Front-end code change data
* * * * * * * * *
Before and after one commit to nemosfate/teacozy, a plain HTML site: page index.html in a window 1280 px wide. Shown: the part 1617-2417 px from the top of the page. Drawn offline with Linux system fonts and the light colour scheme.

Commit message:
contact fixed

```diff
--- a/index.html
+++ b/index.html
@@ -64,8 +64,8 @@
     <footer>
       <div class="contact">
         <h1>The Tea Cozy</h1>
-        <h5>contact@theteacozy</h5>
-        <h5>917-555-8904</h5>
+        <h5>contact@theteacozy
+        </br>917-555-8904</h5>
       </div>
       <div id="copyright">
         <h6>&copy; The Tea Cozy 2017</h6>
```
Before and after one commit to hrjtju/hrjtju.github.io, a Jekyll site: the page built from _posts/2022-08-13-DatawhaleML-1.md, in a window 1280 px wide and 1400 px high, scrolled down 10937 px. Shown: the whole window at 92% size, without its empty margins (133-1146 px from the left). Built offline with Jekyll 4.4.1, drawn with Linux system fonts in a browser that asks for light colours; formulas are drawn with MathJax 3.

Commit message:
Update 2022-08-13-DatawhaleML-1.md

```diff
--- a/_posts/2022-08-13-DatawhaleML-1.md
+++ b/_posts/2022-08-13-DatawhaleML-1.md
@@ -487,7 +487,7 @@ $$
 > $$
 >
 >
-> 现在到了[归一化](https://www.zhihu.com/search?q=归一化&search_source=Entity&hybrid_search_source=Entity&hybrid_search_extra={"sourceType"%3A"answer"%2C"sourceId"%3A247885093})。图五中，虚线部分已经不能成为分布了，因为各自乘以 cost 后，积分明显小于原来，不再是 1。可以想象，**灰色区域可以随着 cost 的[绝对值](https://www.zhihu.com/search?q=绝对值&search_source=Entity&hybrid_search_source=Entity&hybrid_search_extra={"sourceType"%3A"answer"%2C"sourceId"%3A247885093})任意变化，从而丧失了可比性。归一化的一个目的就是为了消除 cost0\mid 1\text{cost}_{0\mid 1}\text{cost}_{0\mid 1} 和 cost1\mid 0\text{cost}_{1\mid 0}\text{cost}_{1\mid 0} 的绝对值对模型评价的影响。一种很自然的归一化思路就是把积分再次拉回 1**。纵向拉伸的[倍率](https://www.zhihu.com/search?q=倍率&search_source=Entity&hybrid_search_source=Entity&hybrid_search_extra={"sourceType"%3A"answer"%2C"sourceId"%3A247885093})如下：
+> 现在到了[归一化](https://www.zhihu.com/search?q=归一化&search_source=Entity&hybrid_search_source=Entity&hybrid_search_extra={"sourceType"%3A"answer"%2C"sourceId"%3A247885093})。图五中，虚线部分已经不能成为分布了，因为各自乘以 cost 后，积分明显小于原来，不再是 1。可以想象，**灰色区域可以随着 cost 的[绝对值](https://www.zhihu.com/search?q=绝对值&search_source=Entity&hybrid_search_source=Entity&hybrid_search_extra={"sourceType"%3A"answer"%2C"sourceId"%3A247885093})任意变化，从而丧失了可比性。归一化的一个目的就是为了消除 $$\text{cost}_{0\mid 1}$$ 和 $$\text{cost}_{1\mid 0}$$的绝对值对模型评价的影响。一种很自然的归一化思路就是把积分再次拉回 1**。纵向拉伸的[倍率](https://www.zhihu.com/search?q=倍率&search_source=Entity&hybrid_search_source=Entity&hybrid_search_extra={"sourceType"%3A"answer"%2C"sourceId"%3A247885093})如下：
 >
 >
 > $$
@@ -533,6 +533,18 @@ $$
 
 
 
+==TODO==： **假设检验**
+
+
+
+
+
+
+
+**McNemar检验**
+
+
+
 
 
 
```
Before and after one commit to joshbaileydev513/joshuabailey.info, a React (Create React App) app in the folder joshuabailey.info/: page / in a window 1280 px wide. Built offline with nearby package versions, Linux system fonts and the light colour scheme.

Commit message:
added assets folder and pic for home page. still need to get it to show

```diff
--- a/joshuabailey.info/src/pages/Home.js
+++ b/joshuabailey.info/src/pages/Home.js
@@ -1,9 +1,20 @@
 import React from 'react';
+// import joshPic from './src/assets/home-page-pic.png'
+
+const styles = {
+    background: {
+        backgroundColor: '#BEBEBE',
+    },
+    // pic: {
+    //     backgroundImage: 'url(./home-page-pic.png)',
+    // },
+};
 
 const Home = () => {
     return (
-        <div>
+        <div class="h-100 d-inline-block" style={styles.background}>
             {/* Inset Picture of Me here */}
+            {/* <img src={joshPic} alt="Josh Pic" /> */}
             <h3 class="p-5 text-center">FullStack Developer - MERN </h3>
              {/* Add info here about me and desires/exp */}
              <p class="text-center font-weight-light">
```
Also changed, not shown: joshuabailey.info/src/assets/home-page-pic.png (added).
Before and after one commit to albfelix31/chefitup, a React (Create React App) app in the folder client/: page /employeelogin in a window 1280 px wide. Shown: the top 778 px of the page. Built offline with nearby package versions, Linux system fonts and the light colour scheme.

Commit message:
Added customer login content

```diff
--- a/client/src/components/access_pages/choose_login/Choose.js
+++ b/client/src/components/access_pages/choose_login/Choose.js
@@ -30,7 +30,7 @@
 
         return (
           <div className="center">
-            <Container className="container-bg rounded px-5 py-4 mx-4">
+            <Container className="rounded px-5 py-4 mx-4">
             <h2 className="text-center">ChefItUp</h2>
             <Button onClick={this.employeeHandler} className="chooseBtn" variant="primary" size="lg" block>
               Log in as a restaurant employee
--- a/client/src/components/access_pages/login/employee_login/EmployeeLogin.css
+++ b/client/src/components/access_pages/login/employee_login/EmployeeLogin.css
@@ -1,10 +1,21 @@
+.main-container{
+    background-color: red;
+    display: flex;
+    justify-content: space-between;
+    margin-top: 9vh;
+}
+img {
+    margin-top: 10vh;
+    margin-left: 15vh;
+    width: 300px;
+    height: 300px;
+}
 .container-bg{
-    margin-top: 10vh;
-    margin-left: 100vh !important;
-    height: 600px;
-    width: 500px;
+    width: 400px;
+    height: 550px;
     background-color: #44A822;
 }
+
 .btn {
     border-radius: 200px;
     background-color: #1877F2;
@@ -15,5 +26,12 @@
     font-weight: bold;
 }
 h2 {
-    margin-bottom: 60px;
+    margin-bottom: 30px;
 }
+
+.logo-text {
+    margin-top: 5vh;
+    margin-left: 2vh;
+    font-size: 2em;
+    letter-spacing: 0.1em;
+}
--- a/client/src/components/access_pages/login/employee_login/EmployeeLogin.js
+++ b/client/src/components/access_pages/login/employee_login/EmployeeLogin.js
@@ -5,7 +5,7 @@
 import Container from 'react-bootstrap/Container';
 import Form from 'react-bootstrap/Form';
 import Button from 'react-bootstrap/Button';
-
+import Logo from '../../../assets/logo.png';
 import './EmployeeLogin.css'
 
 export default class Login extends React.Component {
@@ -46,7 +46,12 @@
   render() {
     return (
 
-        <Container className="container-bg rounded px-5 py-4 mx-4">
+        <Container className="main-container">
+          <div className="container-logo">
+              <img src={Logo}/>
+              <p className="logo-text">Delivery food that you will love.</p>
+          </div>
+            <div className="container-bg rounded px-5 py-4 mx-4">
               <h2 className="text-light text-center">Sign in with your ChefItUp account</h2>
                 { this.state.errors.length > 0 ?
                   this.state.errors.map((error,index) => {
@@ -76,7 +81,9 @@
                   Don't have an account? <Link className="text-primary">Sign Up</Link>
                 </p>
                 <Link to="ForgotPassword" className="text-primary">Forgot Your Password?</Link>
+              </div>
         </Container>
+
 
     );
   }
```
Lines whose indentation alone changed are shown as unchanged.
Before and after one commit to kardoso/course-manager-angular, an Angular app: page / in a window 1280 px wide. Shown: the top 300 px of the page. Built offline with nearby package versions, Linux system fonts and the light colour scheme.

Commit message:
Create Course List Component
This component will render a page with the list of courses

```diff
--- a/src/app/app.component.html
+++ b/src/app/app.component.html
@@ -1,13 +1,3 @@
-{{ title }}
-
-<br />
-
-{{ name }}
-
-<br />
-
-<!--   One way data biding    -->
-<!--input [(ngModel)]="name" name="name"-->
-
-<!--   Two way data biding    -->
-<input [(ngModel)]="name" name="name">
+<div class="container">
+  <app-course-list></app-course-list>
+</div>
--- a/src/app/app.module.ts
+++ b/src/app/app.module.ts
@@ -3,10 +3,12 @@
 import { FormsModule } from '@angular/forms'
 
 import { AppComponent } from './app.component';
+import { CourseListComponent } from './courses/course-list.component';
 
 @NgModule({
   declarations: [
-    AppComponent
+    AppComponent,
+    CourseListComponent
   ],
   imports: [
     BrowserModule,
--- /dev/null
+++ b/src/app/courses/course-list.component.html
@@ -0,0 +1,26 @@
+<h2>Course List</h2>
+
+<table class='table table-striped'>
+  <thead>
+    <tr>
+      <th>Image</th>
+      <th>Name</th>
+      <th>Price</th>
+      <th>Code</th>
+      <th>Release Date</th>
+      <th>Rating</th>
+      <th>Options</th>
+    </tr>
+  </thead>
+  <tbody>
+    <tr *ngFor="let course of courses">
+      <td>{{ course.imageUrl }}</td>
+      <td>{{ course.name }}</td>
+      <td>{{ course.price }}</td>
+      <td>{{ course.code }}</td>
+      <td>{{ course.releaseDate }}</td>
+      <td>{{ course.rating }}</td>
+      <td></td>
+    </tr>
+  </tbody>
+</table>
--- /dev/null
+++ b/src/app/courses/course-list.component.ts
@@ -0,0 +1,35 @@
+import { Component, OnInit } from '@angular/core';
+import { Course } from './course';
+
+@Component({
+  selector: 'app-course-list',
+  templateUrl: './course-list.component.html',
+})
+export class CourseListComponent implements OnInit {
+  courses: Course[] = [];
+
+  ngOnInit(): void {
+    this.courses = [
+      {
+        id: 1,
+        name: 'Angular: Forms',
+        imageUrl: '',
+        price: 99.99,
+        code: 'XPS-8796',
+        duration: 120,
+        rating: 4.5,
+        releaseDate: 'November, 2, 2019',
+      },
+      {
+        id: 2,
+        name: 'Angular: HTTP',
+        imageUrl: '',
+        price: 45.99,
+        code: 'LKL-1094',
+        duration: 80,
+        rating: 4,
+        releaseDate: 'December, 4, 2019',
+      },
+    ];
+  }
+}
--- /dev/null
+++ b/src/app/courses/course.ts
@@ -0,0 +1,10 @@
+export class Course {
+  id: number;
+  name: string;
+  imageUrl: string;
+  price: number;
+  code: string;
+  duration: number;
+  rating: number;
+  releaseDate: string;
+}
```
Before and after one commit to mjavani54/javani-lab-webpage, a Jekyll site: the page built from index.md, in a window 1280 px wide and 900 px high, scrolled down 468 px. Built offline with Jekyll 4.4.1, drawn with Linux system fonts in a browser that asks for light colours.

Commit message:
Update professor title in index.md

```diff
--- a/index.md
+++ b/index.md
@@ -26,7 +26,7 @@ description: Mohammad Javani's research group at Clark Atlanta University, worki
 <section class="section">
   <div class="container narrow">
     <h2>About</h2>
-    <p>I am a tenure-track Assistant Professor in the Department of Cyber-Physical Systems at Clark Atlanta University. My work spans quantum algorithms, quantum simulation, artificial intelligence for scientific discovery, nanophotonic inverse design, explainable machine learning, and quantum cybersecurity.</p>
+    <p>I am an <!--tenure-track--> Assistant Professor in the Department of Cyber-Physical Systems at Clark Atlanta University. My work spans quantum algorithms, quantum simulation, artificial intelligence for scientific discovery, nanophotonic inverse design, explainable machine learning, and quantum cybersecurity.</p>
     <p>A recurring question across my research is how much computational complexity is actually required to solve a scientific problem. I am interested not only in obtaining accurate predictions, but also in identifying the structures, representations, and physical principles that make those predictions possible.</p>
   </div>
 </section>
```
* * * * * * * * *
> WORK TO BE COMPLETED:
Show the lines of the records that include the string "imageUrl".

> REPLY:
+      <td>{{ course.imageUrl }}</td>
+        imageUrl: '',
+        imageUrl: '',
+  imageUrl: string;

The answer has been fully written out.